[[ Data for this task, beginning ]]
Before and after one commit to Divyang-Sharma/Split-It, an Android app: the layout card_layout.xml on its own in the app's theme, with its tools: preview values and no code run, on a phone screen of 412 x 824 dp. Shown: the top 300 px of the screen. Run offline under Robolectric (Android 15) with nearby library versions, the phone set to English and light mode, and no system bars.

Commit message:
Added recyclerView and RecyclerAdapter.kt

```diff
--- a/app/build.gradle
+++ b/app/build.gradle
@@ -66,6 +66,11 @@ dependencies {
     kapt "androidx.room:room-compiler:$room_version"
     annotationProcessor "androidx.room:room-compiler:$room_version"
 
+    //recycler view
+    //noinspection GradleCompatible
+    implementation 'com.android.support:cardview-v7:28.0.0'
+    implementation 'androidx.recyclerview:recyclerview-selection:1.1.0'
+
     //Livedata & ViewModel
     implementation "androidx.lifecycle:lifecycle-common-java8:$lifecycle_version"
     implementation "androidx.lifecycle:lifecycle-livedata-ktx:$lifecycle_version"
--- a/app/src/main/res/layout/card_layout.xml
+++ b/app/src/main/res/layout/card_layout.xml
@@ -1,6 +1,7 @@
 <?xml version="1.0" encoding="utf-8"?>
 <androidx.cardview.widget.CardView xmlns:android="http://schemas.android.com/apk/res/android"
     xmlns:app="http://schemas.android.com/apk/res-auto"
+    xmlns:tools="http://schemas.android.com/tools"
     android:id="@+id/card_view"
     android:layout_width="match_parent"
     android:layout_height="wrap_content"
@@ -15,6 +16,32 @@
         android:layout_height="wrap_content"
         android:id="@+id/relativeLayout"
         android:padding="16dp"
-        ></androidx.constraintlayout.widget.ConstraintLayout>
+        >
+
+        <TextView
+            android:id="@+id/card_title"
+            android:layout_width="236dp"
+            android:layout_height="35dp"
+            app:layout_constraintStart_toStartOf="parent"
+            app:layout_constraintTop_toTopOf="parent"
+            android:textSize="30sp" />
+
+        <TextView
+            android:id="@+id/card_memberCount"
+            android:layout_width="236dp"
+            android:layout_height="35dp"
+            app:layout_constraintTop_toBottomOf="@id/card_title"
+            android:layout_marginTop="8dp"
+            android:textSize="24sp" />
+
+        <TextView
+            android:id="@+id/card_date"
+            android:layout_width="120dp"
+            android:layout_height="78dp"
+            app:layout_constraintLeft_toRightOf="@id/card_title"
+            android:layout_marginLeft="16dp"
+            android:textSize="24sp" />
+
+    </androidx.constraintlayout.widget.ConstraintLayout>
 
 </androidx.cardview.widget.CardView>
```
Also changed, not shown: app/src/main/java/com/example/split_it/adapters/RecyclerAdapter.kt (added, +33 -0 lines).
[[ Data for this task, end ]]
Work to be completed: Lines that contain "xmlns" are to be copied from the records above.

Your response:
 <androidx.cardview.widget.CardView xmlns:android="http://schemas.android.com/apk/res/android"
     xmlns:app="http://schemas.android.com/apk/res-auto"
+    xmlns:tools="http://schemas.android.com/tools"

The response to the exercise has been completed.